╔══

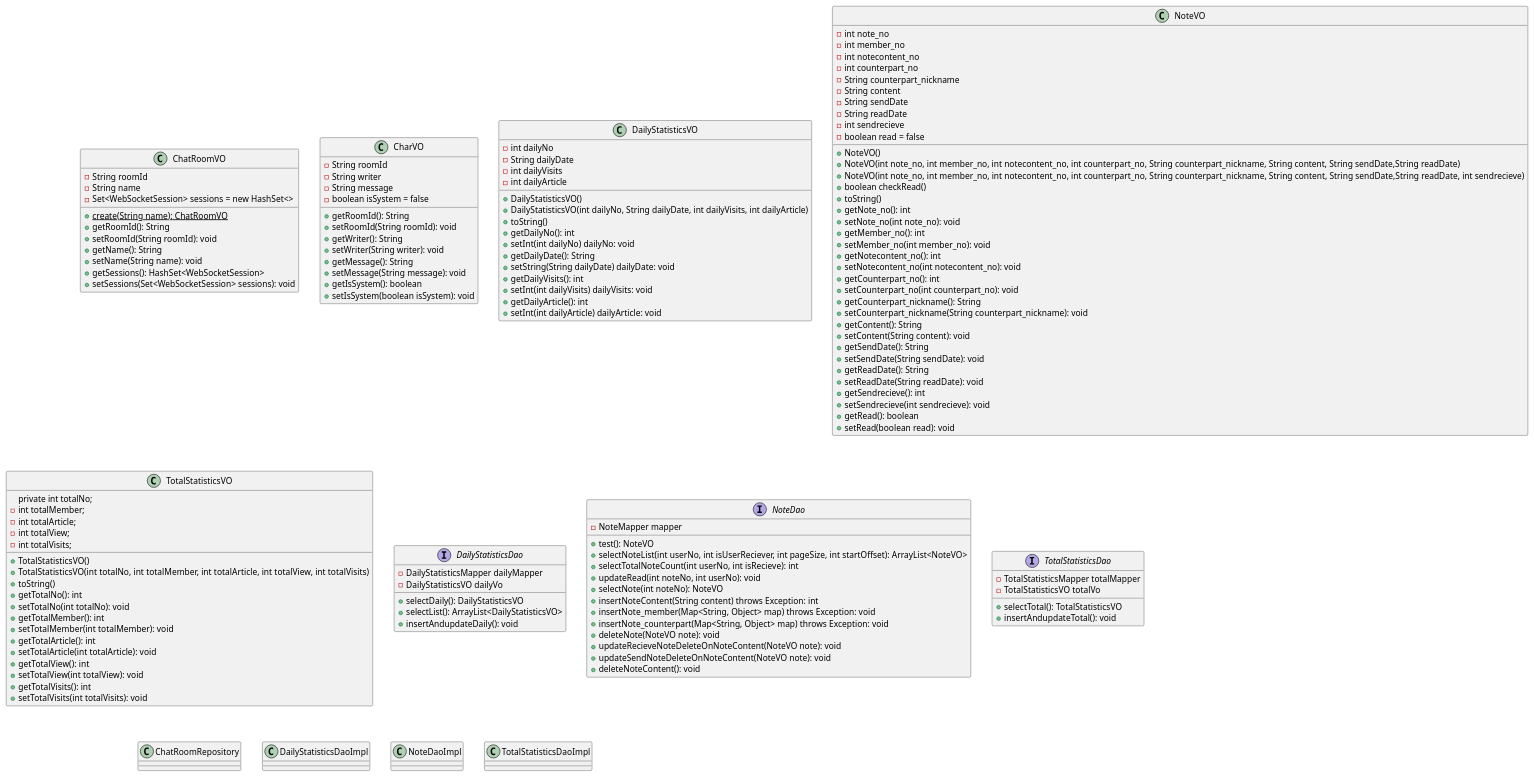
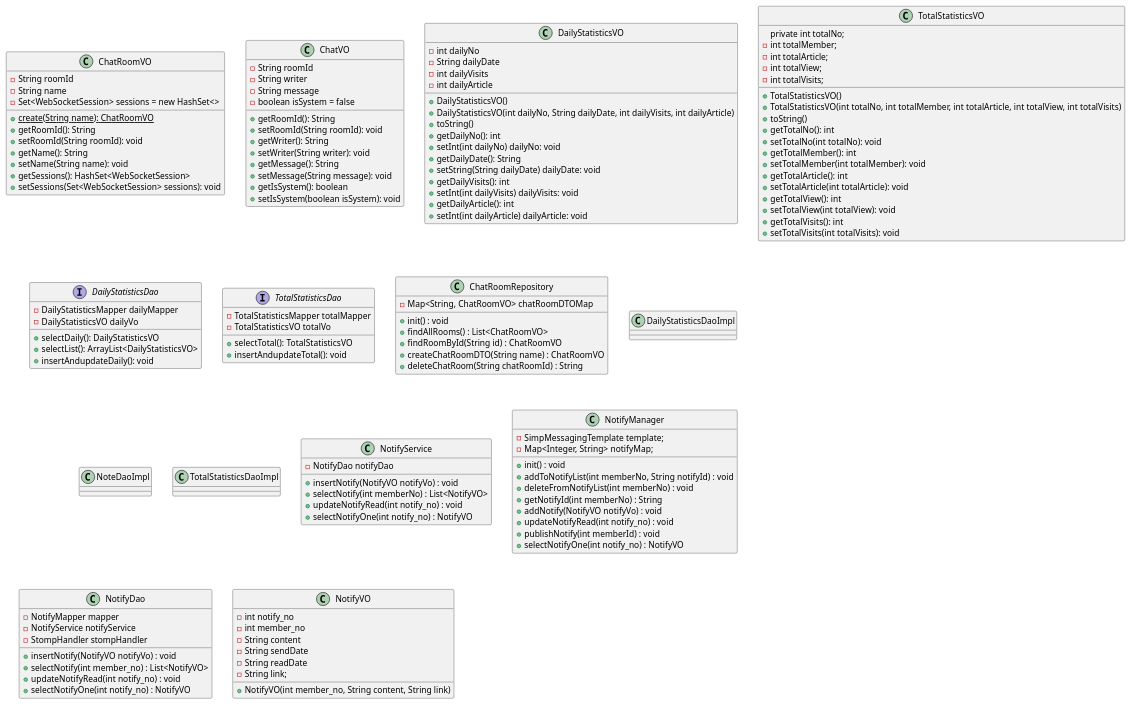
Before and after one commit to jollypyun/musicat-react-backend: the diagram in EtcDiagram.puml, drawn with PlantUML.

Commit message:
클래스다이어그램

```diff
--- a/EtcDiagram.puml
+++ b/EtcDiagram.puml
@@ -1,158 +1,157 @@
 @startuml
 'https://plantuml.com/class-diagram
 
 ' -- etc--
 class ChatRoomVO{
 - String roomId
 - String name
 - Set<WebSocketSession> sessions = new HashSet<>
 
 + {static} create(String name): ChatRoomVO
 + getRoomId(): String
 + setRoomId(String roomId): void
 + getName(): String
 + setName(String name): void
 + getSessions(): HashSet<WebSocketSession>
 + setSessions(Set<WebSocketSession> sessions): void
 }
 
-class CharVO{
+class ChatVO{
 - String roomId
 - String writer
 - String message
 - boolean isSystem = false
 
 + getRoomId(): String
 + setRoomId(String roomId): void
 + getWriter(): String
 + setWriter(String writer): void
 + getMessage(): String
 + setMessage(String message): void
 + getIsSystem(): boolean
 + setIsSystem(boolean isSystem): void
 }
 
 class DailyStatisticsVO{
 - int dailyNo
 - String dailyDate
 - int dailyVisits
 - int dailyArticle
 
 + DailyStatisticsVO()
 + DailyStatisticsVO(int dailyNo, String dailyDate, int dailyVisits, int dailyArticle)
 + toString()
 + getDailyNo(): int
 + setInt(int dailyNo) dailyNo: void
 + getDailyDate(): String
 + setString(String dailyDate) dailyDate: void
 + getDailyVisits(): int
 + setInt(int dailyVisits) dailyVisits: void
 + getDailyArticle(): int
 + setInt(int dailyArticle) dailyArticle: void
 }
 
-class NoteVO{
-- int note_no
-- int member_no
-- int notecontent_no
-- int counterpart_no
-- String counterpart_nickname
-- String content
-- String sendDate
-- String readDate
-- int sendrecieve
-- boolean read = false
-
-+ NoteVO()
-+ NoteVO(int note_no, int member_no, int notecontent_no, int counterpart_no, String counterpart_nickname, String content, String sendDate,String readDate)
-+ NoteVO(int note_no, int member_no, int notecontent_no, int counterpart_no, String counterpart_nickname, String content, String sendDate,String readDate, int sendrecieve)
-+ boolean checkRead()
-+ toString()
-+ getNote_no(): int
-+ setNote_no(int note_no): void
-+ getMember_no(): int
-+ setMember_no(int member_no): void
-+ getNotecontent_no(): int
-+ setNotecontent_no(int notecontent_no): void
-+ getCounterpart_no(): int
-+ setCounterpart_no(int counterpart_no): void
-+ getCounterpart_nickname(): String
-+ setCounterpart_nickname(String counterpart_nickname): void
-+ getContent(): String
-+ setContent(String content): void
-+ getSendDate(): String
-+ setSendDate(String sendDate): void
-+ getReadDate(): String
-+ setReadDate(String readDate): void
-+ getSendrecieve(): int
-+ setSendrecieve(int sendrecieve): void
-+ getRead(): boolean
-+ setRead(boolean read): void
-}
 
 class TotalStatisticsVO{
 private int totalNo;
 - int totalMember;
 - int totalArticle;
 - int totalView;
 - int totalVisits;
 
 + TotalStatisticsVO()
 + TotalStatisticsVO(int totalNo, int totalMember, int totalArticle, int totalView, int totalVisits)
 + toString()
 + getTotalNo(): int
 + setTotalNo(int totalNo): void
 + getTotalMember(): int
 + setTotalMember(int totalMember): void
 + getTotalArticle(): int
 + setTotalArticle(int totalArticle): void
 + getTotalView(): int
 + setTotalView(int totalView): void
 + getTotalVisits(): int
 + setTotalVisits(int totalVisits): void
 }
 
 
 
 ' -------------------  etc -----------------------
 interface DailyStatisticsDao{
 - DailyStatisticsMapper dailyMapper
 - DailyStatisticsVO dailyVo
 
 + selectDaily(): DailyStatisticsVO
 + selectList(): ArrayList<DailyStatisticsVO>
 + insertAndupdateDaily(): void
 }
 
-interface NoteDao{
-- NoteMapper mapper
-
-+ test(): NoteVO
-+ selectNoteList(int userNo, int isUserReciever, int pageSize, int startOffset): ArrayList<NoteVO>
-+ selectTotalNoteCount(int userNo, int isRecieve): int
-+ updateRead(int noteNo, int userNo): void
-+ selectNote(int noteNo): NoteVO
-+ insertNoteContent(String content) throws Exception: int
-+ insertNote_member(Map<String, Object> map) throws Exception: void
-+ insertNote_counterpart(Map<String, Object> map) throws Exception: void
-+ deleteNote(NoteVO note): void
-+ updateRecieveNoteDeleteOnNoteContent(NoteVO note): void
-+ updateSendNoteDeleteOnNoteContent(NoteVO note): void
-+ deleteNoteContent(): void
-}
 
 interface TotalStatisticsDao{
 - TotalStatisticsMapper totalMapper
 - TotalStatisticsVO totalVo
 
 + selectTotal(): TotalStatisticsVO
 + insertAndupdateTotal(): void
 }
 
 ' 그려주세요
-class ChatRoomRepository{}
+class ChatRoomRepository{
+- Map<String, ChatRoomVO> chatRoomDTOMap
+
++ init() : void
++ findAllRooms() : List<ChatRoomVO>
++ findRoomById(String id) : ChatRoomVO
++ createChatRoomDTO(String name) : ChatRoomVO
++ deleteChatRoom(String chatRoomId) : String
+}
 class DailyStatisticsDaoImpl
 class NoteDaoImpl
 class TotalStatisticsDaoImpl
 
+class NotifyService {
+- NotifyDao notifyDao
+
++ insertNotify(NotifyVO notifyVo) : void
++ selectNotify(int memberNo) : List<NotifyVO>
++ updateNotifyRead(int notify_no) : void
++ selectNotifyOne(int notify_no) : NotifyVO
+}
+
+class NotifyManager{
+- SimpMessagingTemplate template;
+- Map<Integer, String> notifyMap;
+
++ init() : void
++ addToNotifyList(int memberNo, String notifyId) : void
++ deleteFromNotifyList(int memberNo) : void
++ getNotifyId(int memberNo) : String
++ addNotify(NotifyVO notifyVo) : void
++ updateNotifyRead(int notify_no) : void
++ publishNotify(int memberId) : void
++ selectNotifyOne(int notify_no) : NotifyVO
+}
+
+class NotifyDao {
+- NotifyMapper mapper
+- NotifyService notifyService
+- StompHandler stompHandler
+
++ insertNotify(NotifyVO notifyVo) : void
++ selectNotify(int member_no) : List<NotifyVO>
++ updateNotifyRead(int notify_no) : void
++ selectNotifyOne(int notify_no) : NotifyVO
+}
+
+class NotifyVO{
+- int notify_no
+- int member_no
+- String content
+- String sendDate
+- String readDate
+- String link;
+
++ NotifyVO(int member_no, String content, String link)
+}
+
 @enduml
```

╚══

### Task:
In the records above, some lines may contain the word "WebSocketSession"; copy every one of them.

### Answer for the task:
 - Set<WebSocketSession> sessions = new HashSet<>
 + getSessions(): HashSet<WebSocketSession>
 + setSessions(Set<WebSocketSession> sessions): void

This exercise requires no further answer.